- [YOUR OBJECTIVE]
Copy each line below containing "model".

DATA FOR THE TASK Block Start

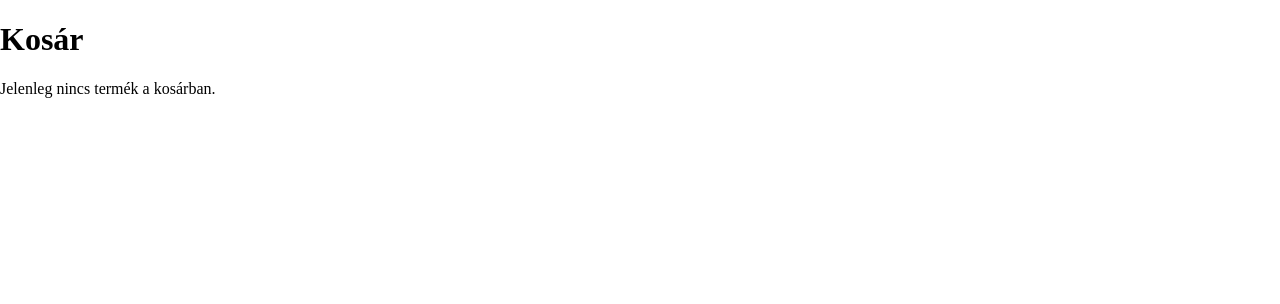
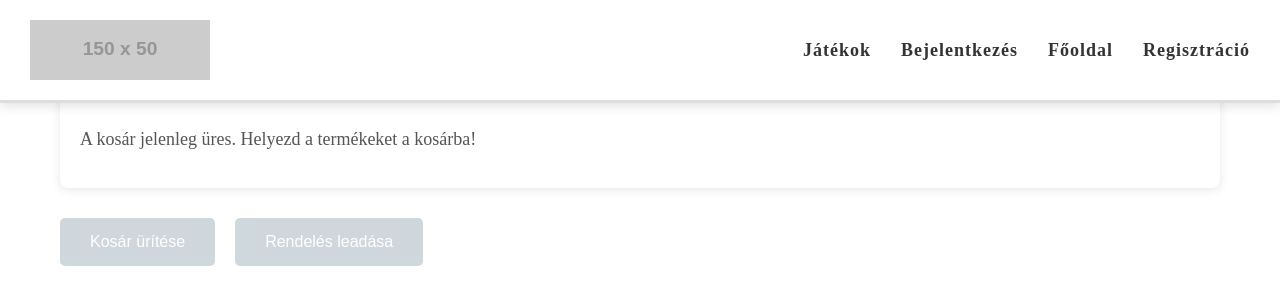
Before and after one commit to pollak-projects/ConsoleX, a Vue app in the folder Frontend/: page /Cart in a window 1280 px wide. Shown: the top 304 px of the page. Built offline with nearby package versions, Linux system fonts and the light colour scheme.

Commit message:
Frontend

```diff
--- a/Frontend/src/pages/Cart.vue
+++ b/Frontend/src/pages/Cart.vue
@@ -1,17 +1,148 @@
 <template>
-    <div>
+  <div class="cart-container">
+    <header class="header">
+      <img alt="Konzolvilág logo" src="https://placehold.co/150x50" />
+      <div class="navigation">
+        <router-link to="/games" class="nav-link">Játékok</router-link>
+        <router-link to="/login" class="nav-link">Bejelentkezés</router-link>
+        <router-link to="/" class="nav-link">Főoldal</router-link>
+        <router-link to="/register" class="nav-link">Regisztráció</router-link>
+      </div>
+    </header>
+
+    <main class="main">
       <h1>Kosár</h1>
-      <p>Jelenleg nincs termék a kosárban.</p>
-      <!-- Itt később hozzáadhatsz dinamikus tartalmat a kosárhoz -->
+      <div class="empty-cart">
+        <p>A kosár jelenleg üres. Helyezd a termékeket a kosárba!</p>
+      </div>
+
+      <div class="cart-actions">
+        <button @click="clearCart" class="clear-cart" disabled>Kosár ürítése</button>
+        <button @click="placeOrder" class="place-order" disabled>Rendelés leadása</button>
+      </div>
+    </main>
   </div>
 </template>
 
 <script>
 export default {
-    name: 'Cart',
+  data() {
+    return {
+      cart: [],  // A kosár most üres
+    };
+  },
+  methods: {
+    clearCart() {
+      alert("Kosár törlés nem elérhető még.");
+    },
+    placeOrder() {
+      alert("Rendelés leadása nem elérhető még.");
+    }
+  }
 };
 </script>
 
 <style scoped>
-  /* Kosár oldal stílusai */
+  body {
+    font-family: 'Montserrat', sans-serif;
+    margin: 0;
+    padding: 0;
+    background-color: #f7f7f7;
+    color: #333;
+  }
+
+  .header {
+    background-color: #fff;
+    color: #333;
+    padding: 20px 30px;
+    display: flex;
+    align-items: center;
+    justify-content: space-between;
+    border-bottom: 3px solid #ddd;
+    box-shadow: 0px 4px 10px rgba(0, 0, 0, 0.1);
+  }
+
+  .header img {
+    height: 60px;
+  }
+
+  .navigation {
+    display: flex;
+    gap: 30px;
+  }
+
+  .nav-link {
+    color: #333;
+    text-decoration: none;
+    font-size: 18px;
+    font-weight: 700;
+    letter-spacing: 1px;
+    transition: color 0.3s, transform 0.3s;
+  }
+
+  .nav-link:hover {
+    color: #e91e63;
+    transform: scale(1.1);
+    text-shadow: 1px 1px 5px rgba(0, 0, 0, 0.2);
+  }
+
+  .main {
+    padding: 20px;
+    max-width: 1200px;
+    margin: 0 auto;
+  }
+
+  h1 {
+    font-size: 28px;
+    margin-bottom: 20px;
+    font-weight: 600;
+  }
+
+  .empty-cart {
+    font-size: 18px;
+    color: #555;
+    padding: 20px;
+    background-color: #fff;
+    border-radius: 8px;
+    box-shadow: 0 2px 10px rgba(0, 0, 0, 0.1);
+    margin-top: 20px;
+  }
+
+  .cart-actions {
+    display: flex;
+    gap: 20px;
+    margin-top: 30px;
+  }
+
+  .clear-cart, .place-order {
+    background-color: #4caf50;
+    color: white;
+    border: none;
+    padding: 15px 30px;
+    font-size: 16px;
+    border-radius: 5px;
+    cursor: pointer;
+    opacity: 0.6;
+    transition: background-color 0.3s, transform 0.3s;
+  }
+
+  .clear-cart:hover, .place-order:hover {
+    background-color: #388e3c;
+    transform: scale(1.05);
+  }
+
+  .clear-cart:disabled, .place-order:disabled {
+    background-color: #b0bec5;
+    cursor: not-allowed;
+  }
+
+  @media (max-width: 768px) {
+    .main {
+      padding: 15px;
+    }
+
+    .cart-actions {
+      flex-direction: column;
+    }
+  }
 </style>
--- a/Frontend/src/pages/Games.vue
+++ b/Frontend/src/pages/Games.vue
@@ -1,40 +1,50 @@
 <template>
-  <div>
+  <div class="games-container">
     <header class="header">
       <img alt="Konzolvilág logo" src="https://placehold.co/150x50" />
-      <div class="search-bar">
-        <input v-model="searchQuery" placeholder="Keresés" type="text" />
-        <button @click="search">
-          <i class="fas fa-search"></i>
-        </button>
+      <div class="search-container">
+        <input
+          type="text"
+          v-model="searchQuery"
+          placeholder="Keresés játékok között..."
+          @input="filterProducts"
+        />
       </div>
-      <!-- Kosár gomb, amely átirányít a Cart.vue oldalra -->
-      <router-link to="/cart">
-        <button class="cart-button">
-          Kosár
-        </button>
-      </router-link>
+      <div class="navigation">
+        <router-link to="/games" class="nav-link">Játékok</router-link>
+        <router-link to="/login" class="nav-link">Bejelentkezés</router-link>
+        <router-link to="/" class="nav-link">Főoldal</router-link>
+        <router-link to="/register" class="nav-link">Regisztráció</router-link>
+        <router-link to="/cart" class="nav-link">Kosár</router-link>
+      </div>
     </header>
-    <nav class="nav">
-      <a href="#">Akció</a>
-      <a href="#">PlayStation</a>
-      <a href="#">Xbox</a>
-      <a href="#">PC</a>
-    </nav>
+
     <main class="main">
-      <aside class="sidebar">
+      <div class="sidebar">
         <h2>Szűrők</h2>
-        <label v-for="filter in filters" :key="filter">
-          <input type="checkbox" v-model="selectedFilters" :value="filter" />
-          {{ filter }}
-        </label>
-      </aside>
+        <div class="filter-category">
+          <h3>Kategória</h3>
+          <label v-for="filter in categories" :key="filter">
+            <input type="checkbox" v-model="selectedCategories" :value="filter" />
+            {{ filter }}
+          </label>
+        </div>
+        <div class="filter-category">
+          <h3>Ár</h3>
+          <label v-for="range in priceRanges" :key="range">
+            <input type="radio" v-model="selectedPriceRange" :value="range" />
+            {{ range }}
+          </label>
+        </div>
+      </div>
+
       <section class="content">
         <img alt="PS5 Pro advertisement" src="https://placehold.co/800x200" />
         <h1>Játékok</h1>
         <p>1–24 / 880 termék PS5 játékok kategóriában</p>
+
         <div class="products">
-          <div class="product" v-for="product in products" :key="product.id">
+          <div class="product" v-for="product in filteredProducts" :key="product.id">
             <img :alt="product.name" :src="product.image" />
             <h2>{{ product.name }}</h2>
             <p class="price">{{ product.price }} Ft</p>
@@ -54,119 +64,143 @@ export default {
   data() {
     return {
       searchQuery: '',
-      filters: ['Új termékek', 'Használt termékek', 'Raktáron', 'Előrendelhető'],
-      selectedFilters: [],
+      categories: ['Akció', 'PlayStation', 'Xbox', 'PC'],
+      selectedCategories: [],
+      priceRanges: ['0-10,000 Ft', '10,000-20,000 Ft', '20,000+ Ft'],
+      selectedPriceRange: null,
       products: [
         { id: 1, name: "Marvel's Spider-Man 2", price: 19990, image: "https://placehold.co/200x300" },
         { id: 2, name: "Marvel's Spider-Man 2 (használt)", price: 15990, image: "https://placehold.co/200x300" },
         { id: 3, name: "Marvel's Spider-Man Miles Morales Ultimate Edition", price: 19990, image: "https://placehold.co/200x300" },
         { id: 4, name: "Marvel's Spider-Man: Miles Morales", price: 17990, image: "https://placehold.co/200x300" },
-      ]
+      ],
+      filteredProducts: [],
     };
   },
+  computed: {
+    filteredProducts() {
+      let filtered = this.products;
+
+      if (this.searchQuery) {
+        filtered = filtered.filter(product =>
+          product.name.toLowerCase().includes(this.searchQuery.toLowerCase())
+        );
+      }
+
+      if (this.selectedCategories.length) {
+        filtered = filtered.filter(product =>
+          this.selectedCategories.some(category => product.name.includes(category))
+        );
+      }
+
+      if (this.selectedPriceRange) {
+        const [min, max] = this.selectedPriceRange.split('-').map(Number);
+        filtered = filtered.filter(product => product.price >= min && (max ? product.price <= max : true));
+      }
+
+      return filtered;
+    },
+  },
   methods: {
-    // Keresés metódus, a már meglévő funkció
-    search() {
-      console.log("Searching for:", this.searchQuery);
-    },
-    // Kosárba helyezés metódusa, a már meglévő funkció
     addToCart(product) {
       console.log("Added to cart:", product.name);
-    }
-  }
+    },
+    filterProducts() {
+      this.filteredProducts = this.products.filter(product =>
+        product.name.toLowerCase().includes(this.searchQuery.toLowerCase())
+      );
+    },
+  },
+  mounted() {
+    this.filteredProducts = this.products;
+  },
 };
 </script>
 
 <style scoped>
-  /* A stílusokat a gombhoz és az oldal többi eleméhez igazítjuk */
-
-  .cart-button {
-    padding: 10px 20px;
-    background-color: #4caf50;
-    color: white;
-    border: none;
-    border-radius: 5px;
-    cursor: pointer;
-  }
-
-  .cart-button:hover {
-    background-color: #45a049;
-  }
-
   body {
-    font-family: 'Roboto', sans-serif;
+    font-family: 'Montserrat', sans-serif;
     margin: 0;
     padding: 0;
-    background-color: #f5f5f5;
+    background-color: #f7f7f7;
+    color: #333;
   }
 
   .header {
     background-color: #fff;
-    padding: 10px 20px;
+    color: #333;
+    padding: 20px 30px;
     display: flex;
+    justify-content: space-between; /* A navigációt jobbra helyezi */
     align-items: center;
-    justify-content: space-between;
-    border-bottom: 1px solid #ddd;
+    border-bottom: 3px solid #ddd;
+    box-shadow: 0px 4px 10px rgba(0, 0, 0, 0.1);
   }
 
   .header img {
-    height: 50px;
+    height: 60px;
   }
 
-  .header .search-bar {
+  .search-container {
+    flex: 1;
     display: flex;
-    align-items: center;
+    justify-content: center; /* Középre igazítja a keresőt */
   }
 
-  .header .search-bar input {
+  .search-container input {
     padding: 10px;
-    border: 1px solid #ddd;
-    border-radius: 5px 0 0 5px;
-    outline: none;
+    font-size: 16px;
+    border: 2px solid #ddd;
+    border-radius: 5px;
+    width: 250px;
   }
 
-  .header .search-bar button {
-    padding: 10px;
-    border: none;
-    background-color: #e91e63;
-    color: #fff;
-    border-radius: 0 5px 5px 0;
-    cursor: pointer;
+  .navigation {
+    display: flex;
+    gap: 30px;
   }
 
-  .nav {
-    background-color: #fff;
-    padding: 10px 20px;
-    display: flex;
-    justify-content: space-around;
-    border-bottom: 1px solid #ddd;
+  .nav-link {
+    color: #333;
+    text-decoration: none;
+    font-size: 18px;
+    font-weight: 700;
+    letter-spacing: 1px;
+    transition: color 0.3s, transform 0.3s;
   }
 
-  .nav a {
-    color: #333;
-    text-decoration: none;
-    padding: 10px 20px;
-    border-radius: 5px;
-  }
-
-  .nav a:hover {
-    background-color: #f5f5f5;
+  .nav-link:hover {
+    color: #e91e63;
+    transform: scale(1.1);
+    text-shadow: 1px 1px 5px rgba(0, 0, 0, 0.2);
   }
 
   .main {
     display: flex;
     padding: 20px;
+    max-width: 1400px; /* Tágabb elrendezés */
+    margin: 0 auto;
   }
 
   .sidebar {
-    width: 20%;
+    width: 25%;
     padding: 20px;
     background-color: #fff;
+    border-radius: 8px;
     border: 1px solid #ddd;
-    border-radius: 5px;
+    margin-right: 20px;
   }
 
   .sidebar h2 {
+    font-size: 22px;
+    margin-bottom: 10px;
+  }
+
+  .filter-category {
+    margin-bottom: 20px;
+  }
+
+  .filter-category h3 {
     font-size: 18px;
     margin-bottom: 10px;
   }
@@ -177,13 +211,19 @@ export default {
   }
 
   .content {
-    width: 80%;
-    padding: 20px;
+    flex: 1;
+  }
+
+  .content img {
+    width: 100%;
+    border-radius: 8px;
+    margin-bottom: 20px;
   }
 
   .content h1 {
-    font-size: 24px;
+    font-size: 28px;
     margin-bottom: 10px;
+    font-weight: 600;
   }
 
   .content .products {
@@ -248,9 +288,11 @@ export default {
     .main {
       flex-direction: column;
     }
+
     .sidebar, .content {
       width: 100%;
     }
+
     .product {
       width: 48%;
     }
```
Lines whose indentation alone changed are shown as unchanged.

DATA FOR THE TASK Block End

- [SOLUTION TO THIS EXERCISE]
-        <input v-model="searchQuery" placeholder="Keresés" type="text" />
+          v-model="searchQuery"
-          <input type="checkbox" v-model="selectedFilters" :value="filter" />
+            <input type="checkbox" v-model="selectedCategories" :value="filter" />
+            <input type="radio" v-model="selectedPriceRange" :value="range" />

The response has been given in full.